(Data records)
****************

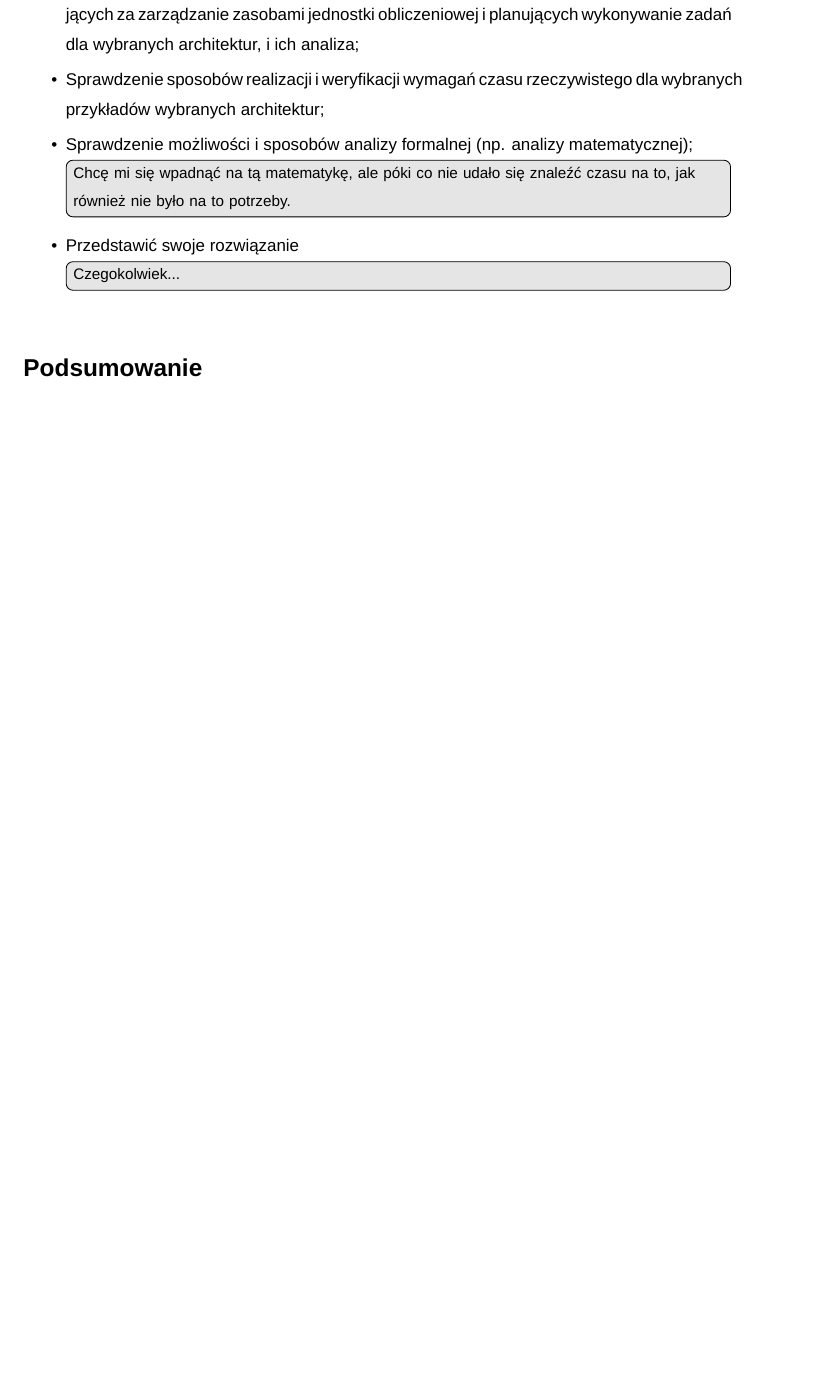
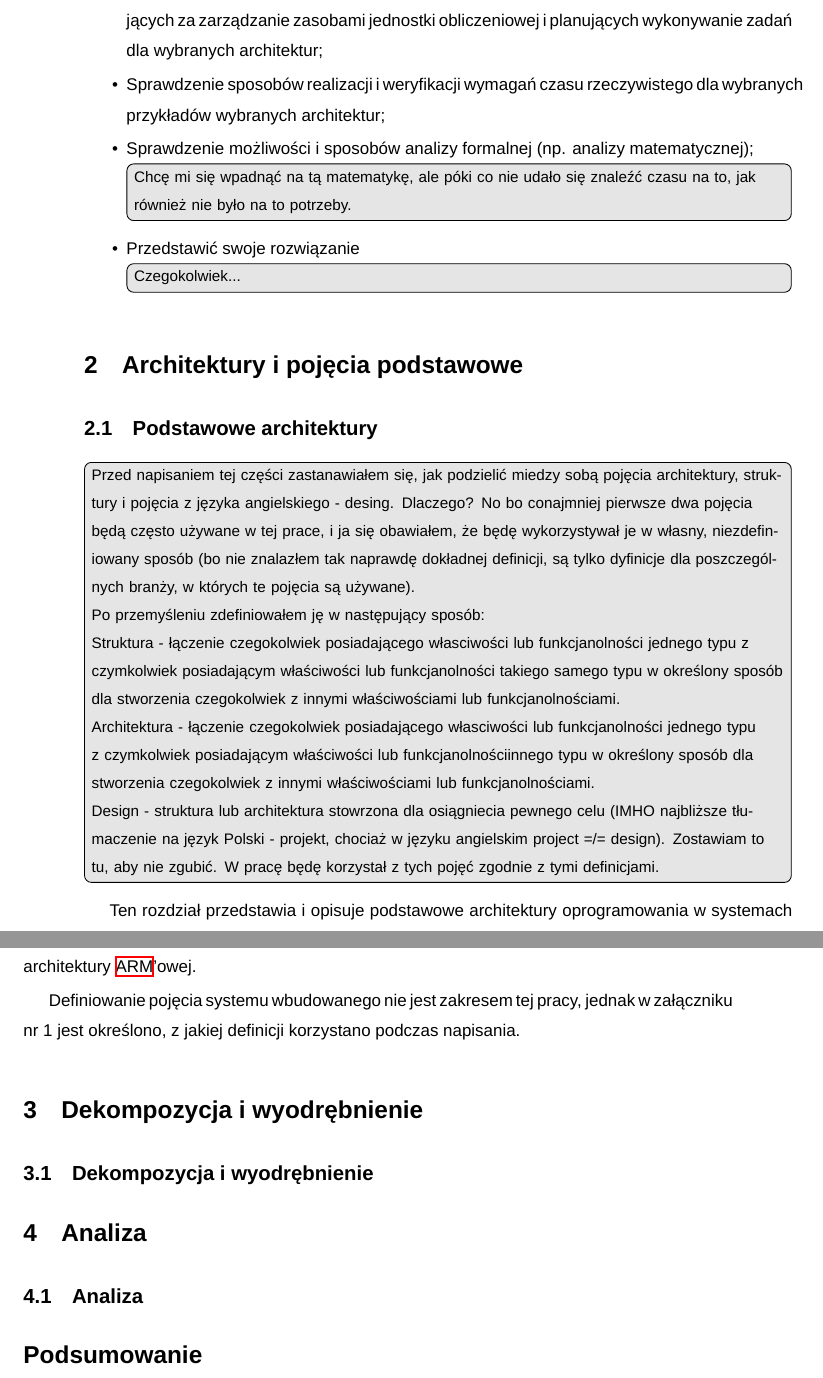
Before and after one commit to DaniilKl/GraduateWork, a LaTeX thesis (Docs/Thesis/main.tex, which reads Docs/Thesis/Sections/MainSections/00-Intro.tex, Docs/Thesis/Sections/MainSections/01-basics.tex, Docs/Thesis/Sections/MainSections/02-decomposition-and-separation.tex): part of page 6 of 8 before the commit and two parts of pages 7 and 8 of 10 after it, the two joined at a grey line, cut so that both start at the same text, the shorter picture padded with empty space. Compiled offline with XeLaTeX; a missing font is replaced by an installed copy or a similar font.

Commit message:
main.tex: add main sections
Signed-off-by: Daniil Klimuk <danik.klimuk13@gmail.com>

```diff
--- a/Docs/Thesis/Sections/MainSections/Intro.tex
+++ b/Docs/Thesis/Sections/MainSections/00-Intro.tex
@@ -47,7 +42,7 @@ Zakres pracy:
     \item Dekompozycja wybranych architektur oprogramowania;
     \item Wyodrębnienie części oprogramowania odpowiadających za zarządzanie zasobami jednostki obliczeniowej i planujących wykonywanie zadań dla wybranych architektur, i ich analiza;
     \item Analiza wyodrębnionych części oprogramowania odpowiadających za zarządzanie zasobami jednostki obliczeniowej i planujących wykonywanie zadań dla wybranych architektur;
-    \item Przedstawienie przykładów realizacji wyodrębnionych części oprogramowania odpowiadających za zarządzanie zasobami jednostki obliczeniowej i planujących wykonywanie zadań dla wybranych architektur, i ich analiza;
+    \item Przedstawienie przykładów realizacji wyodrębnionych części oprogramowania odpowiadających za zarządzanie zasobami jednostki obliczeniowej i planujących wykonywanie zadań dla wybranych architektur;
     \item Sprawdzenie sposobów realizacji i weryfikacji wymagań czasu rzeczywistego dla wybranych przykładów wybranych architektur;
     \item Sprawdzenie możliwości i sposobów analizy formalnej (np. analizy matematycznej);
     \todo[inline]{Chcę mi się wpadnąć na tą matematykę, ale póki co nie udało się znaleźć czasu na to, jak również nie było na to potrzeby.}
--- /dev/null
+++ b/Docs/Thesis/Sections/MainSections/01-basics.tex
@@ -0,0 +1,31 @@
+\documentclass[../../main]{subfiles}
+\graphicspath{{\subfix{../../Images/}}}
+
+\begin{document}
+
+\subsection{Podstawowe architektury}
+
+\todo[inline]{Przed napisaniem tej części zastanawiałem się, jak podzielić miedzy sobą pojęcia
+architektury, struktury i pojęcia z języka angielskiego - desing. Dlaczego? No bo conajmniej pierwsze
+dwa pojęcia będą często używane w tej prace, i ja się obawiałem, że będę wykorzystywał je w własny,
+niezdefiniowany sposób (bo nie znalazłem tak naprawdę dokładnej definicji, są tylko dyfinicje dla
+poszczególnych branży, w których te pojęcia są używane).\\
+Po przemyśleniu zdefiniowałem ję w następujący sposób:\\
+Struktura - łączenie czegokolwiek posiadającego własciwości lub funkcjanolności jednego typu z
+czymkolwiek posiadającym właściwości lub funkcjanolności takiego samego typu w określony
+sposób dla stworzenia czegokolwiek z innymi właściwościami lub funkcjanolnościami.\\
+Architektura - łączenie czegokolwiek posiadającego własciwości lub funkcjanolności jednego typu
+z czymkolwiek posiadającym właściwości lub funkcjanolnościinnego typu w określony sposób dla
+stworzenia czegokolwiek z innymi właściwościami lub funkcjanolnościami.\\
+Design - struktura lub architektura stowrzona dla osiągniecia pewnego celu (IMHO najbliższe tłumaczenie na język Polski - projekt, chociaż w języku angielskim project =/= design).
+Zostawiam to tu, aby nie zgubić. W pracę będę korzystał z tych pojęć zgodnie z tymi definicjami.}
+
+Ten rozdział przedstawia i opisuje podstawowe architektury oprogramowania w systemach wbudowanych
+bazujących się na jednostkach obliczeniowych skonstruowanych na podstawie architektury
+\acrshort{arm}'owej.
+
+Definiowanie pojęcia systemu wbudowanego nie jest zakresem tej pracy, jednak w
+\hyperref[sec:zalacznik-1]{załączniku nr 1} jest określono, z jakiej
+definicji korzystano podczas napisania.
+
+\end{document}
--- /dev/null
+++ b/Docs/Thesis/Sections/MainSections/02-decomposition-and-separation.tex
@@ -0,0 +1,8 @@
+\documentclass[../../main]{subfiles}
+\graphicspath{{\subfix{../../Images/}}}
+
+\begin{document}
+
+\subsection{Dekompozycja i wyodrębnienie}
+
+\end{document}
--- /dev/null
+++ b/Docs/Thesis/Sections/MainSections/03-analysis.tex
@@ -0,0 +1,8 @@
+\documentclass[../../main]{subfiles}
+\graphicspath{{\subfix{../../Images/}}}
+
+\begin{document}
+
+\subsection{Analiza}
+
+\end{document}
--- a/Docs/Thesis/main.tex
+++ b/Docs/Thesis/main.tex
@@ -37,7 +37,16 @@
 
 %Intro:
 \section{Wstęp}
-\subfile{Sections/MainSections/Intro}
+\subfile{Sections/MainSections/00-Intro}
+
+\section{Architektury i pojęcia podstawowe}
+\subfile{Sections/MainSections/01-basics}
+
+\section{Dekompozycja i wyodrębnienie}
+\subfile{Sections/MainSections/02-decomposition-and-separation}
+
+\section{Analiza}
+\subfile{Sections/MainSections/03-analysis}
 
 %End of main sections.
 
```
Also changed, not shown: Docs/Thesis/Sections/MainSections/00-Intro.tex (7 more changed lines).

****************

### [DIRECTIONS]
Set down every entry above verbatim, without pictures.

### [OUTPUT FOR THIS TASK]
Before and after one commit to DaniilKl/GraduateWork, a LaTeX thesis (Docs/Thesis/main.tex, which reads Docs/Thesis/Sections/MainSections/00-Intro.tex, Docs/Thesis/Sections/MainSections/01-basics.tex, Docs/Thesis/Sections/MainSections/02-decomposition-and-separation.tex): part of page 6 of 8 before the commit and two parts of pages 7 and 8 of 10 after it, the two joined at a grey line, cut so that both start at the same text, the shorter picture padded with empty space. Compiled offline with XeLaTeX; a missing font is replaced by an installed copy or a similar font.

Commit message:
main.tex: add main sections
Signed-off-by: Daniil Klimuk <danik.klimuk13@gmail.com>

```diff
--- a/Docs/Thesis/Sections/MainSections/Intro.tex
+++ b/Docs/Thesis/Sections/MainSections/00-Intro.tex
@@ -47,7 +42,7 @@ Zakres pracy:
     \item Dekompozycja wybranych architektur oprogramowania;
     \item Wyodrębnienie części oprogramowania odpowiadających za zarządzanie zasobami jednostki obliczeniowej i planujących wykonywanie zadań dla wybranych architektur, i ich analiza;
     \item Analiza wyodrębnionych części oprogramowania odpowiadających za zarządzanie zasobami jednostki obliczeniowej i planujących wykonywanie zadań dla wybranych architektur;
-    \item Przedstawienie przykładów realizacji wyodrębnionych części oprogramowania odpowiadających za zarządzanie zasobami jednostki obliczeniowej i planujących wykonywanie zadań dla wybranych architektur, i ich analiza;
+    \item Przedstawienie przykładów realizacji wyodrębnionych części oprogramowania odpowiadających za zarządzanie zasobami jednostki obliczeniowej i planujących wykonywanie zadań dla wybranych architektur;
     \item Sprawdzenie sposobów realizacji i weryfikacji wymagań czasu rzeczywistego dla wybranych przykładów wybranych architektur;
     \item Sprawdzenie możliwości i sposobów analizy formalnej (np. analizy matematycznej);
     \todo[inline]{Chcę mi się wpadnąć na tą matematykę, ale póki co nie udało się znaleźć czasu na to, jak również nie było na to potrzeby.}
--- /dev/null
+++ b/Docs/Thesis/Sections/MainSections/01-basics.tex
@@ -0,0 +1,31 @@
+\documentclass[../../main]{subfiles}
+\graphicspath{{\subfix{../../Images/}}}
+
+\begin{document}
+
+\subsection{Podstawowe architektury}
+
+\todo[inline]{Przed napisaniem tej części zastanawiałem się, jak podzielić miedzy sobą pojęcia
+architektury, struktury i pojęcia z języka angielskiego - desing. Dlaczego? No bo conajmniej pierwsze
+dwa pojęcia będą często używane w tej prace, i ja się obawiałem, że będę wykorzystywał je w własny,
+niezdefiniowany sposób (bo nie znalazłem tak naprawdę dokładnej definicji, są tylko dyfinicje dla
+poszczególnych branży, w których te pojęcia są używane).\\
+Po przemyśleniu zdefiniowałem ję w następujący sposób:\\
+Struktura - łączenie czegokolwiek posiadającego własciwości lub funkcjanolności jednego typu z
+czymkolwiek posiadającym właściwości lub funkcjanolności takiego samego typu w określony
+sposób dla stworzenia czegokolwiek z innymi właściwościami lub funkcjanolnościami.\\
+Architektura - łączenie czegokolwiek posiadającego własciwości lub funkcjanolności jednego typu
+z czymkolwiek posiadającym właściwości lub funkcjanolnościinnego typu w określony sposób dla
+stworzenia czegokolwiek z innymi właściwościami lub funkcjanolnościami.\\
+Design - struktura lub architektura stowrzona dla osiągniecia pewnego celu (IMHO najbliższe tłumaczenie na język Polski - projekt, chociaż w języku angielskim project =/= design).
+Zostawiam to tu, aby nie zgubić. W pracę będę korzystał z tych pojęć zgodnie z tymi definicjami.}
+
+Ten rozdział przedstawia i opisuje podstawowe architektury oprogramowania w systemach wbudowanych
+bazujących się na jednostkach obliczeniowych skonstruowanych na podstawie architektury
+\acrshort{arm}'owej.
+
+Definiowanie pojęcia systemu wbudowanego nie jest zakresem tej pracy, jednak w
+\hyperref[sec:zalacznik-1]{załączniku nr 1} jest określono, z jakiej
+definicji korzystano podczas napisania.
+
+\end{document}
--- /dev/null
+++ b/Docs/Thesis/Sections/MainSections/02-decomposition-and-separation.tex
@@ -0,0 +1,8 @@
+\documentclass[../../main]{subfiles}
+\graphicspath{{\subfix{../../Images/}}}
+
+\begin{document}
+
+\subsection{Dekompozycja i wyodrębnienie}
+
+\end{document}
--- /dev/null
+++ b/Docs/Thesis/Sections/MainSections/03-analysis.tex
@@ -0,0 +1,8 @@
+\documentclass[../../main]{subfiles}
+\graphicspath{{\subfix{../../Images/}}}
+
+\begin{document}
+
+\subsection{Analiza}
+
+\end{document}
--- a/Docs/Thesis/main.tex
+++ b/Docs/Thesis/main.tex
@@ -37,7 +37,16 @@
 
 %Intro:
 \section{Wstęp}
-\subfile{Sections/MainSections/Intro}
+\subfile{Sections/MainSections/00-Intro}
+
+\section{Architektury i pojęcia podstawowe}
+\subfile{Sections/MainSections/01-basics}
+
+\section{Dekompozycja i wyodrębnienie}
+\subfile{Sections/MainSections/02-decomposition-and-separation}
+
+\section{Analiza}
+\subfile{Sections/MainSections/03-analysis}
 
 %End of main sections.
 
```
Also changed, not shown: Docs/Thesis/Sections/MainSections/00-Intro.tex (7 more changed lines).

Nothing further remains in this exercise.